--- START ---

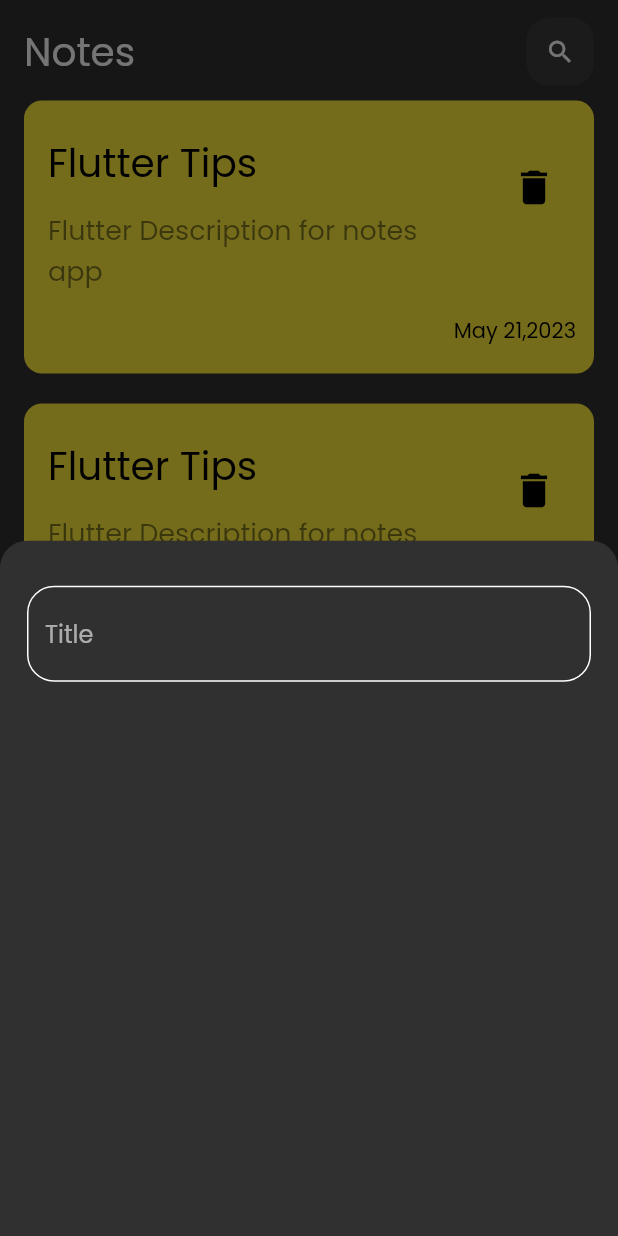
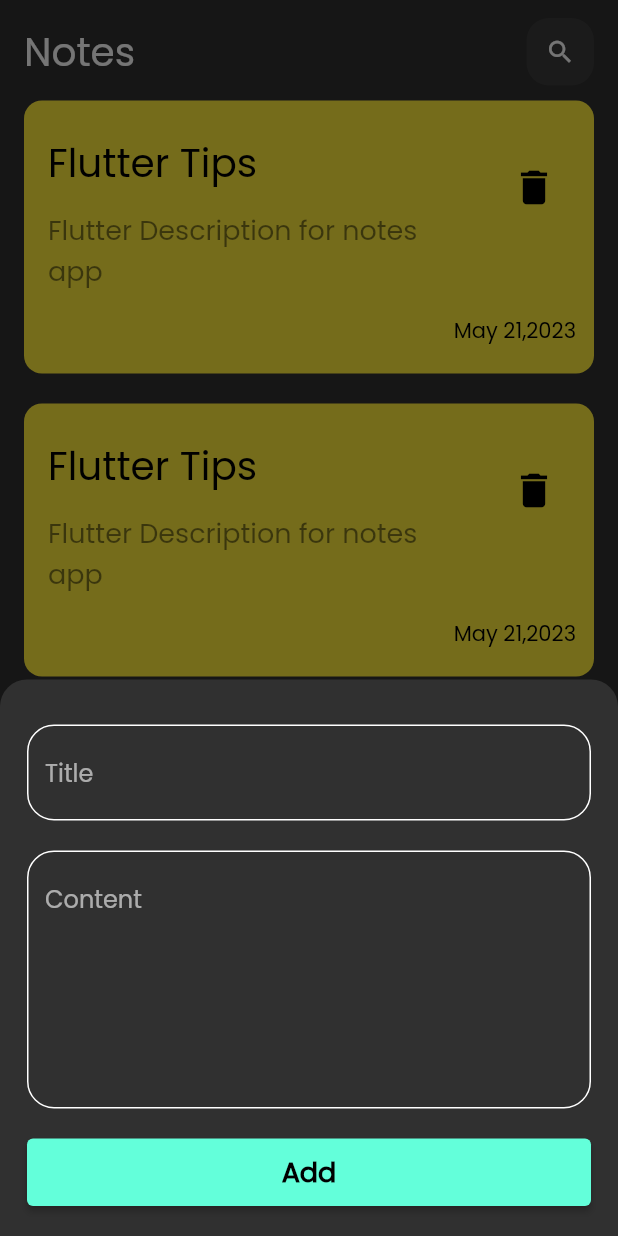
Before and after one commit to Moaz-Omran20/Note_Master, a Flutter app: the screen it shows after launch, after a tap on the "add" icon, on a phone screen of 412 x 824 dp. Run offline on Flutter 3.47's test engine with Material 2 defaults, Android fonts, the phone set to English and light mode, and no system bars.

Commit message:
finish bottom sheet

```diff
--- a/lib/views/widgets/add_note.dart
+++ b/lib/views/widgets/add_note.dart
@@ -1,4 +1,6 @@
 import 'package:flutter/material.dart';
+import 'package:note/constants/colors.dart';
+import 'package:note/views/widgets/custom_button.dart';
 
 import 'custom_textfield.dart';
 
@@ -9,11 +11,31 @@ class AddNote extends StatelessWidget {
   Widget build(BuildContext context) {
     return Padding(
       padding: const EdgeInsets.symmetric(horizontal: 18),
-      child: Column(
-        children: [
-          SizedBox(height: 30,),
-          CustomTextField(),
-        ],
+      child: SingleChildScrollView(
+        child: Column(
+          children: [
+            SizedBox(
+              height: 30,
+            ),
+            CustomTextField(
+              hintText: "Title",
+            ),
+            SizedBox(
+              height: 20,
+            ),
+            CustomTextField(
+              hintText: "Content",
+              maxLines: 6,
+            ),
+            SizedBox(
+              height: 20,
+            ),
+            CustomButton(),
+            SizedBox(
+              height: 20,
+            ),
+          ],
+        ),
       ),
     );
   }
--- /dev/null
+++ b/lib/views/widgets/custom_button.dart
@@ -0,0 +1,27 @@
+import 'package:flutter/material.dart';
+
+import '../../constants/colors.dart';
+
+class CustomButton extends StatelessWidget {
+  const CustomButton({Key? key}) : super(key: key);
+
+  @override
+  Widget build(BuildContext context) {
+    return SizedBox(
+      width: MediaQuery.sizeOf(context).width,
+      height: 45,
+      child: ElevatedButton(
+        style: ElevatedButton.styleFrom(backgroundColor: kPrimaryColor),
+        onPressed: () {},
+        child: Text(
+          'Add',
+          style: TextStyle(
+              color: Colors.black,
+              fontSize: 18,
+              fontWeight: FontWeight.bold
+          ),
+        ),
+      ),
+    );
+  }
+}
--- a/lib/views/widgets/custom_textfield.dart
+++ b/lib/views/widgets/custom_textfield.dart
@@ -2,14 +2,21 @@ import 'package:flutter/material.dart';
 import 'package:note/constants/colors.dart';
 
 class CustomTextField extends StatelessWidget {
-  const CustomTextField({Key? key}) : super(key: key);
+
+
+  String hintText;
+  int maxLines;
+
+
+  CustomTextField({super.key, required this.hintText,this.maxLines=1});
 
   @override
   Widget build(BuildContext context) {
     return TextField(
+      maxLines: maxLines,
       cursorColor: kPrimaryColor,
       decoration: InputDecoration(
-        hintText: 'Title',
+        hintText: hintText,
         border: buildOutlineInputBorder(),
         enabledBorder:buildOutlineInputBorder(),
         focusedBorder: buildOutlineInputBorder(kPrimaryColor),
```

--- END ---

ACTIVITY -> The word to find is "hintText". Copy every line of the data that holds it.

RESPONSE AREA ->
+              hintText: "Title",
+              hintText: "Content",
+  String hintText;
+  CustomTextField({super.key, required this.hintText,this.maxLines=1});
-        hintText: 'Title',
+        hintText: hintText,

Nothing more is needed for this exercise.